Contact: [email protected]
More information about the Open Science Prize: https://www.openscienceprize.org/res/p/finalists/
3 thoughts on “OpenTrialsFDA: Unlocking the trove of clinical trial data in [email protected]”
Hooray for OpenTrials. Its results in comparing the journal version of antidepressant trials with FDA information makes the case for a change of law that would require “truth in research labeling” to guide medical journal editors and their peer reviewers. All journal reports should make known whether the authors are reporting trial results in terms of the original a priori protocol submitted to the FDA for marketing approval or some post hoc departure from the original protocol. Knowing which is which would facilitate journal peer review and editor decision making. A petition to the US Congress with proposed language for amending Section 801 of the Public Health Service Act to require the FDA and NIH to coordinate in certifying that trial content submitted by responsible parties to the FDA and to ClinicalTrials.gov are identical. Journal editors could then require authors to disclose that manuscripts submitted for publication are reporting results according to the FDA protocol or not. Peer reviewers and readers of published reports based on post hoc changes in the trial content submitted to the FDA could then check for disparities in reported results.

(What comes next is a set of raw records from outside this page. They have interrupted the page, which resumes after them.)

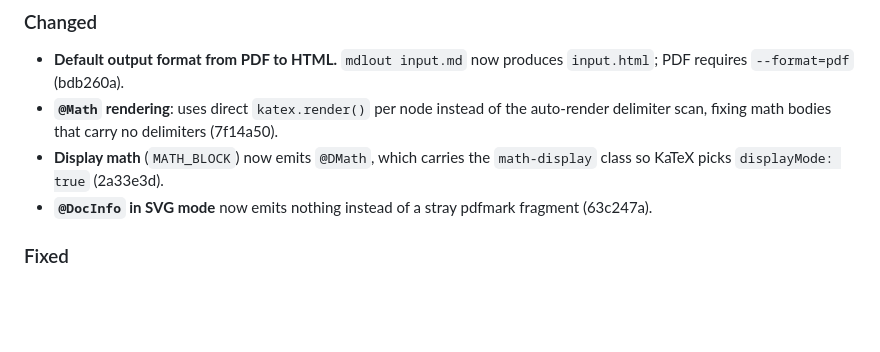
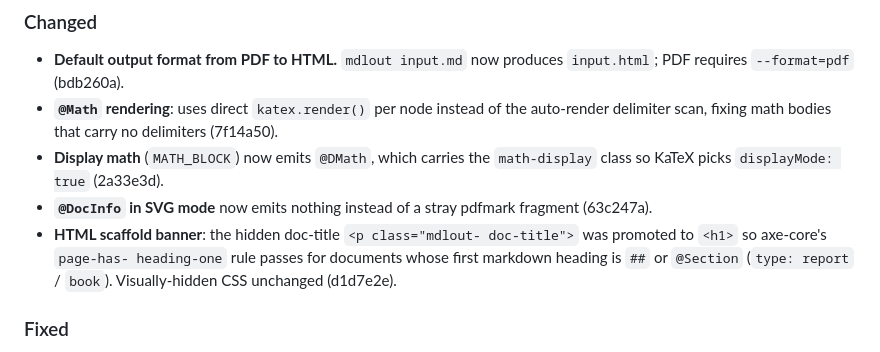
Before and after one commit to jclements3/mdlout, a Markdown page: CHANGELOG.md, the part around one of its changes. GitHub-like rendering; blank space fills up the shorter version.

```diff
--- a/CHANGELOG.md
+++ b/CHANGELOG.md
@@ -110,6 +161,11 @@ runner that verifies the HTML actually renders client-side.
   (2a33e3d).
 - **`@DocInfo` in SVG mode** now emits nothing instead of a stray
   pdfmark fragment (63c247a).
+- **HTML scaffold banner**: the hidden doc-title `<p class="mdlout-
+  doc-title">` was promoted to `<h1>` so axe-core's `page-has-
+  heading-one` rule passes for documents whose first markdown heading
+  is `##` or `@Section` (`type: report` / `book`). Visually-hidden
+  CSS unchanged (d1d7e2e).
 
 ### Fixed
 
```
Also changed, not shown: other parts of CHANGELOG.md (+77 -10 lines).
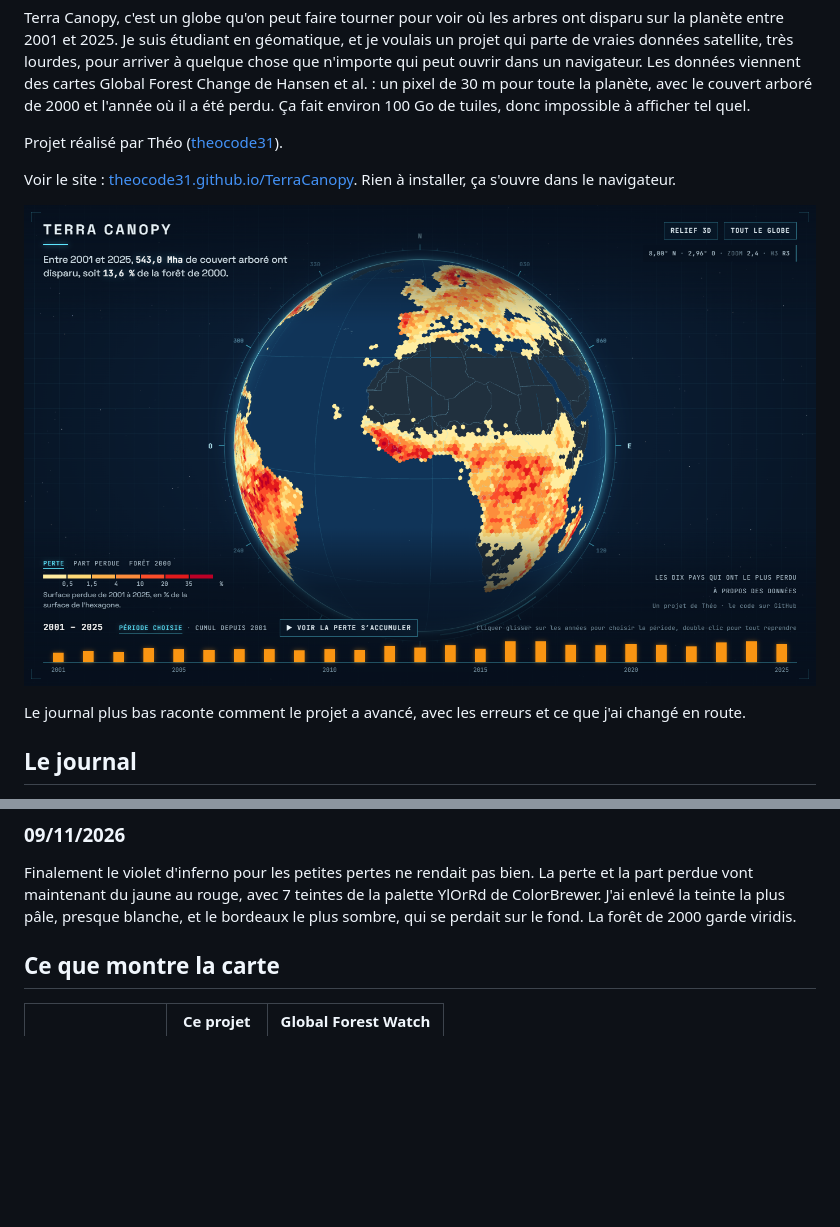
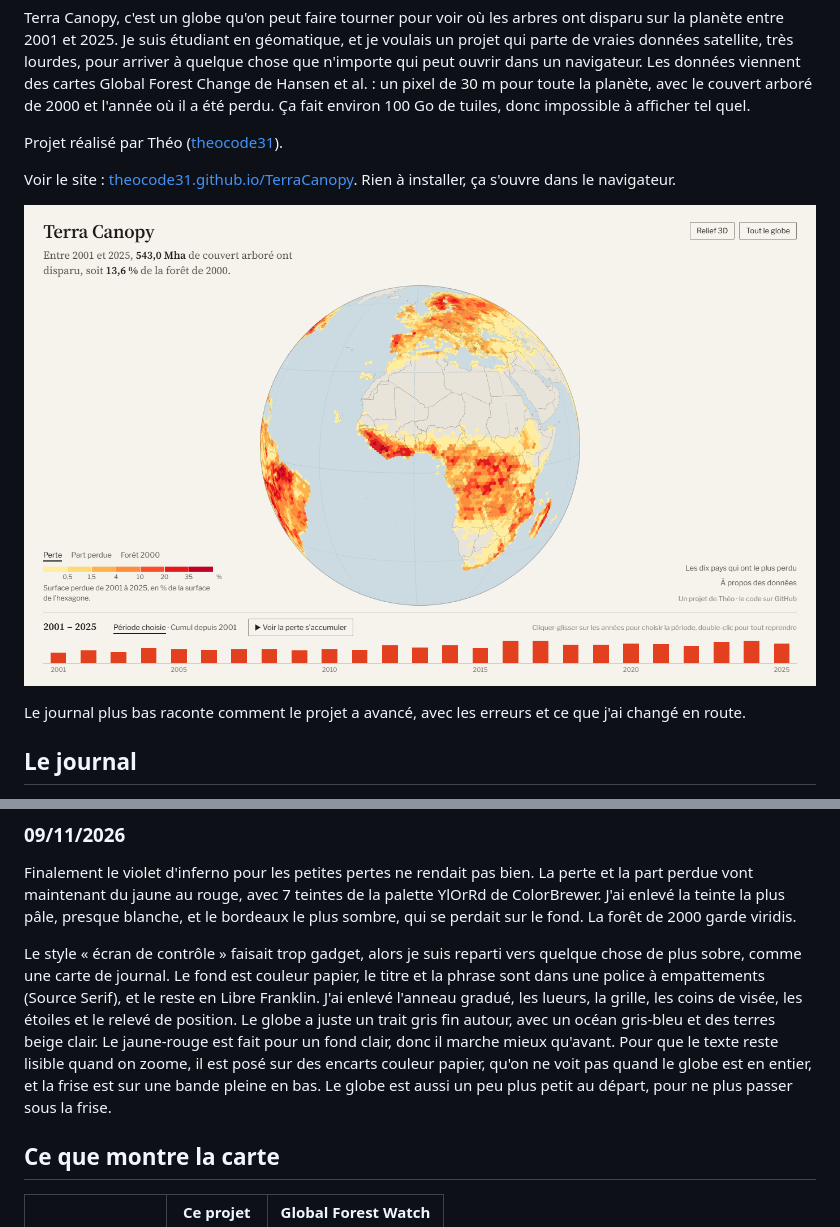
Before and after one commit to theocode31/TerraCanopy, a Markdown page: README.md, 2 parts joined by grey strips. Rendered like a GitHub page; pictures changed too: docs/apercu.png; blank space fills up the shorter version.

Commit message:
Style article de presse : fond papier, titres a empattements, sans effets lumineux

```diff
--- a/README.md
+++ b/README.md
@@ -74,6 +74,8 @@ J'ai aussi allégé le texte. Le choix de ce que montre la carte (perte, part pe
 
 Finalement le violet d'inferno pour les petites pertes ne rendait pas bien. La perte et la part perdue vont maintenant du jaune au rouge, avec 7 teintes de la palette YlOrRd de ColorBrewer. J'ai enlevé la teinte la plus pâle, presque blanche, et le bordeaux le plus sombre, qui se perdait sur le fond. La forêt de 2000 garde viridis.
 
+Le style « écran de contrôle » faisait trop gadget, alors je suis reparti vers quelque chose de plus sobre, comme une carte de journal. Le fond est couleur papier, le titre et la phrase sont dans une police à empattements (Source Serif), et le reste en Libre Franklin. J'ai enlevé l'anneau gradué, les lueurs, la grille, les coins de visée, les étoiles et le relevé de position. Le globe a juste un trait gris fin autour, avec un océan gris-bleu et des terres beige clair. Le jaune-rouge est fait pour un fond clair, donc il marche mieux qu'avant. Pour que le texte reste lisible quand on zoome, il est posé sur des encarts couleur papier, qu'on ne voit pas quand le globe est en entier, et la frise est sur une bande pleine en bas. Le globe est aussi un peu plus petit au départ, pour ne plus passer sous la frise.
+
 ## Ce que montre la carte
 
 | | Ce projet | Global Forest Watch |
```
Also changed, not shown: 5 other files.
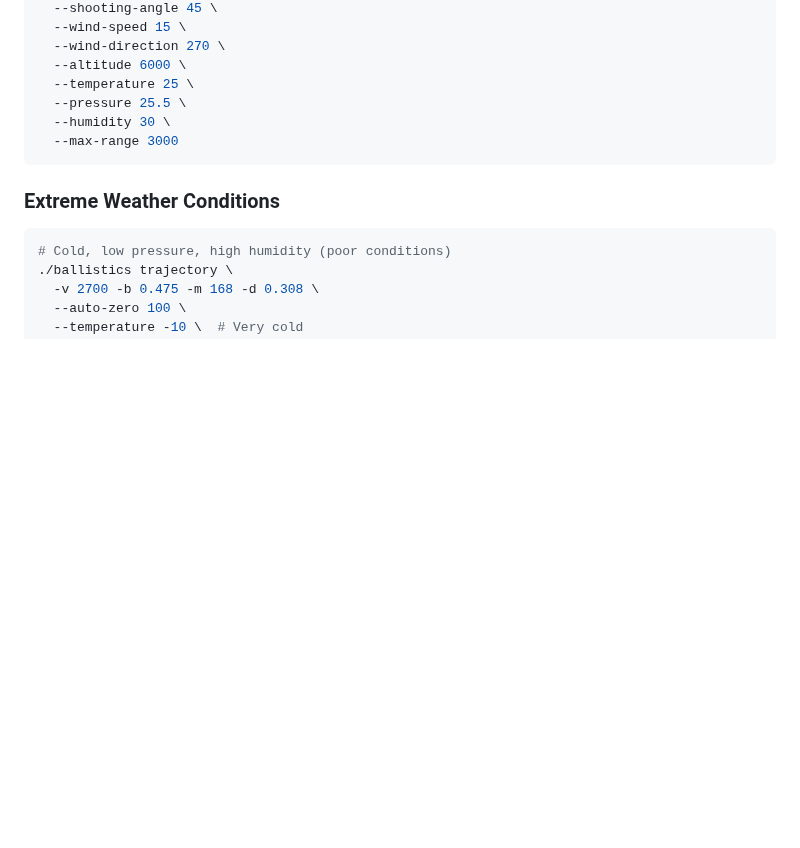
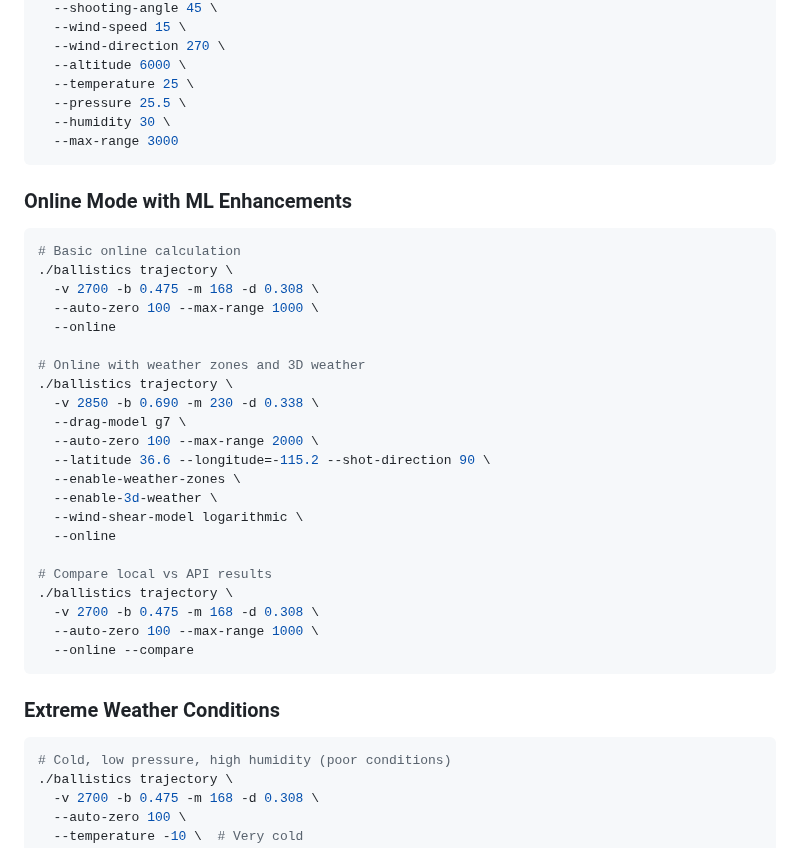
Before and after one commit to ajokela/ballistics-engine, a Markdown page: CLI_USAGE.md, the part around one of its changes. Rendered like a GitHub page; blank space fills up the shorter version.

````diff
--- a/CLI_USAGE.md
+++ b/CLI_USAGE.md
@@ -394,6 +414,32 @@ All commands support three output formats via `-o`:
   --max-range 3000
 ```
 
+### Online Mode with ML Enhancements
+```bash
+# Basic online calculation
+./ballistics trajectory \
+  -v 2700 -b 0.475 -m 168 -d 0.308 \
+  --auto-zero 100 --max-range 1000 \
+  --online
+
+# Online with weather zones and 3D weather
+./ballistics trajectory \
+  -v 2850 -b 0.690 -m 230 -d 0.338 \
+  --drag-model g7 \
+  --auto-zero 100 --max-range 2000 \
+  --latitude 36.6 --longitude=-115.2 --shot-direction 90 \
+  --enable-weather-zones \
+  --enable-3d-weather \
+  --wind-shear-model logarithmic \
+  --online
+
+# Compare local vs API results
+./ballistics trajectory \
+  -v 2700 -b 0.475 -m 168 -d 0.308 \
+  --auto-zero 100 --max-range 1000 \
+  --online --compare
+```
+
 ### Extreme Weather Conditions
 ```bash
 # Cold, low pressure, high humidity (poor conditions)
````
Also changed, not shown: other parts of CLI_USAGE.md (+22 -2 lines), CHANGELOG.md (+51 -0 lines).
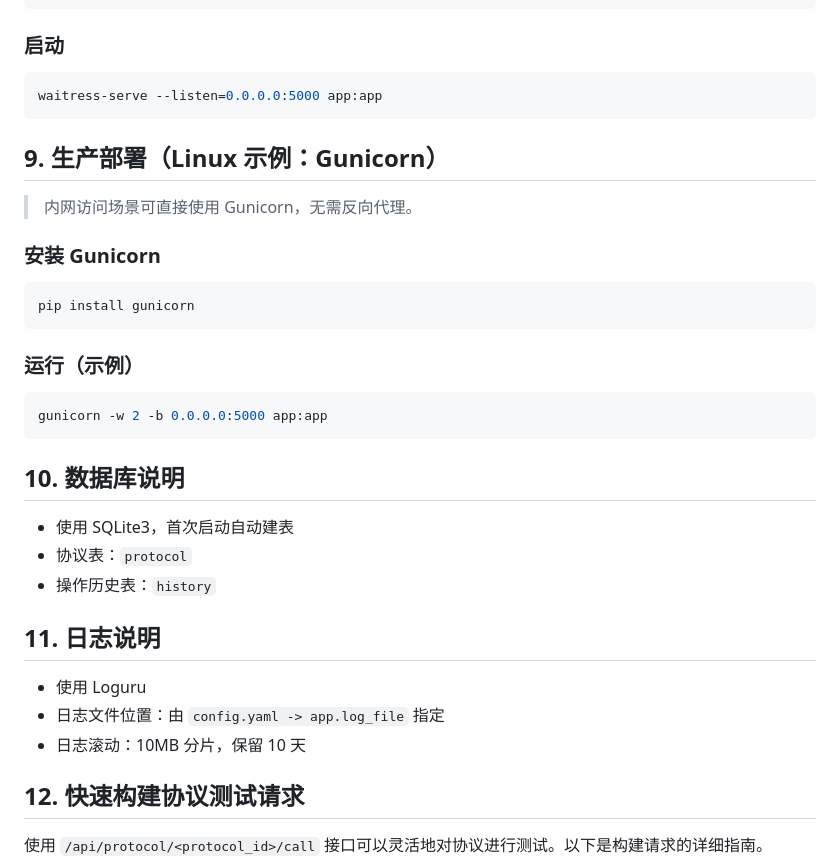
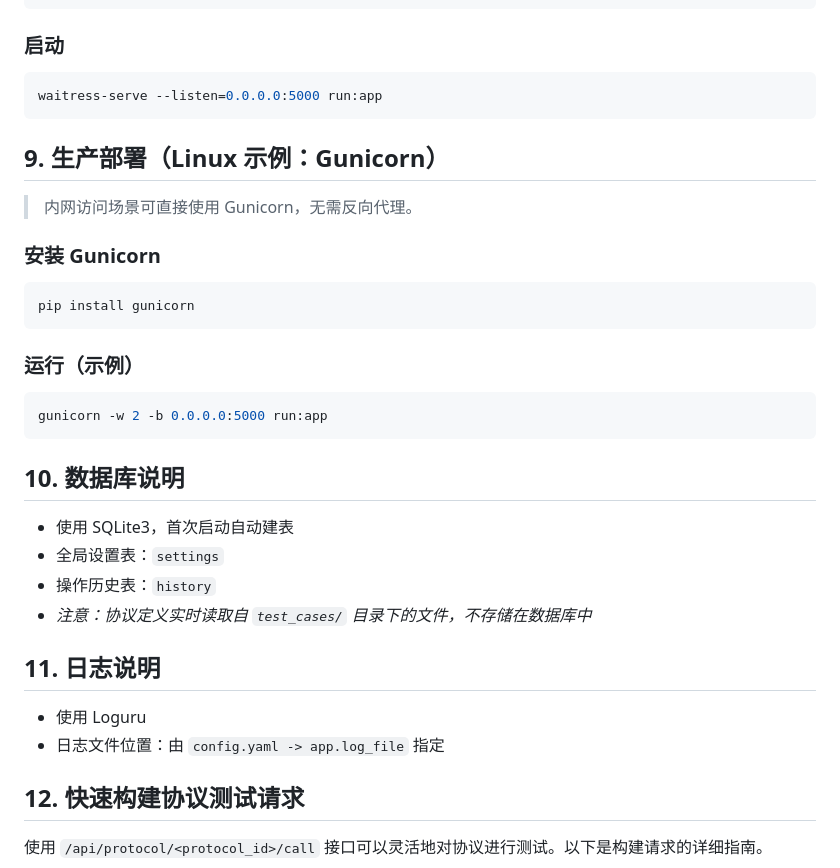
Before and after one commit to suncore946/protocal_platform, a Markdown page: README.md, the part around one of its changes. GitHub-like rendering.

````diff
--- a/README.md
+++ b/README.md
@@ -115,7 +116,7 @@ pip install waitress
 ### 启动
 
 ```bash
-waitress-serve --listen=0.0.0.0:5000 app:app
+waitress-serve --listen=0.0.0.0:5000 run:app
 ```
 
 ## 9. 生产部署（Linux 示例：Gunicorn）
@@ -131,20 +132,20 @@ pip install gunicorn
 ### 运行（示例）
 
 ```bash
-gunicorn -w 2 -b 0.0.0.0:5000 app:app
+gunicorn -w 2 -b 0.0.0.0:5000 run:app
 ```
 
 ## 10. 数据库说明
 
 - 使用 SQLite3，首次启动自动建表
-- 协议表：`protocol`
+- 全局设置表：`settings`
 - 操作历史表：`history`
+- *注意：协议定义实时读取自 `test_cases/` 目录下的文件，不存储在数据库中*
 
 ## 11. 日志说明
 
 - 使用 Loguru
 - 日志文件位置：由 `config.yaml -> app.log_file` 指定
-- 日志滚动：10MB 分片，保留 10 天
 
 ## 12. 快速构建协议测试请求
 
````
Also changed, not shown: other parts of README.md (+37 -39 lines).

The petition to the US Congress with the proposed amendment of Section 801 of the Public Health Service Act has been submitted to the FDA in response to call for public comments on its recommendation for the sixth reauthorization of the Prescription Drug User Fee Act: http://www.regulations.gov/#!documentDetail;D=FDA-2016-N-1895-0003.
This valuable work adds to evidence that many but not all medical journals legitimate partial and selected evidence as received medical knowledge about drugs, guidelines, and clinical protocols.
It is well known that clinical research journals do not publish negative results.